New York Times: When America Stops Importing Energy
... The numbers tell the story: U.S. oil production has reversed its 30-plus year decline; U.S. imports from OPEC producers have fallen more than 20 percent in the past three years; U.S. natural gas reserves and production are up significantly and prices have dropped 75 percent in the past five years. The International Energy Agency forecasts that the United States could become the world’s largest oil producer by 2020 and may be energy self-sufficient by 2035. That’s a game changer.
While this is not a free lunch, it should not be feared. The production process is complicated and expensive, and if the industry is not careful there can be risks to the environment. But the potential is staggering. Significant domestic job growth and economic expansion has begun.
But let’s look beyond the impact on the United States and consider a few of the more profound implications for the rest of the world, because this revolution is also a game changer for international politics and the global economy. ...
... Like all revolutions, America’s new energy bonanza raises some fascinating questions. How might a lighter U.S. presence and heavier Chinese involvement change the world’s most volatile neighborhood? What can the next generation of Saudi leaders expect for their country’s future in a world where OPEC has lost much of its market power? Will Qatar’s support for Muslim Brotherhood governments in other Arab states and China’s interest in using the United Arab Emirates as an offshore trading center for its currency leave the Saudis dangerously isolated? Can Iran’s revolution survive the need to build a more modern economy?

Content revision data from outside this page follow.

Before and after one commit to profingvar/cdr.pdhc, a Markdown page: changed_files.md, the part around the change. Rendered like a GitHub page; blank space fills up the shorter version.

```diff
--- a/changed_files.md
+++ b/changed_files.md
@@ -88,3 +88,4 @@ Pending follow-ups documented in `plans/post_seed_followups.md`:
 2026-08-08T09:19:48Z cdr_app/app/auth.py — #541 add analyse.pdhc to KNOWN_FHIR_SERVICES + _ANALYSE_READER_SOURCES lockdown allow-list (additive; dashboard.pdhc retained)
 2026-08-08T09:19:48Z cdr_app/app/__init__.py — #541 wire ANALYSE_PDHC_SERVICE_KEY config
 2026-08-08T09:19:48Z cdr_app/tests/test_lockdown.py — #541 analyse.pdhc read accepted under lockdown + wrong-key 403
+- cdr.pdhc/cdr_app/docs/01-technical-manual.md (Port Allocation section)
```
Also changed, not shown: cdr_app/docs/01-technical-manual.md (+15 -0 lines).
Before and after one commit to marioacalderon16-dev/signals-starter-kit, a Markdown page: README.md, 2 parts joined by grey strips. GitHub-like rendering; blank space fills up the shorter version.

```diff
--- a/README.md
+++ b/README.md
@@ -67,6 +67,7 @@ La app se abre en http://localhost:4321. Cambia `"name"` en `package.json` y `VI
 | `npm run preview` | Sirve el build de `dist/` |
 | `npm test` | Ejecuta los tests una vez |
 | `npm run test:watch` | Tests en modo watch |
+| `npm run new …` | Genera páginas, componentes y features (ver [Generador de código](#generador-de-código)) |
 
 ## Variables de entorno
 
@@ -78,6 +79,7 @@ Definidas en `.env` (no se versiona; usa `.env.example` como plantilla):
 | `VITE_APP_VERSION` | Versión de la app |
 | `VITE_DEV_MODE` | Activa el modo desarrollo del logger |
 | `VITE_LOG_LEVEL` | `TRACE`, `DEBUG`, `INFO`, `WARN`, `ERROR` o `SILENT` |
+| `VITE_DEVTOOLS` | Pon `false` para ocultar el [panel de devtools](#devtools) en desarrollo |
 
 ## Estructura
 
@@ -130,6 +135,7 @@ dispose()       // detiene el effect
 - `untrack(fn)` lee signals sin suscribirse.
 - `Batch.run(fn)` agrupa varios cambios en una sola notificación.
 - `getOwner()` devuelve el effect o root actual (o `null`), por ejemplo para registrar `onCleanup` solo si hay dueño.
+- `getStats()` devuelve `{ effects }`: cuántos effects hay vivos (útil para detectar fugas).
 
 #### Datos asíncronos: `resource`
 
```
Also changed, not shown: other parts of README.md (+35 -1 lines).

A world in which the United States is less involved in answering these questions is a new world indeed.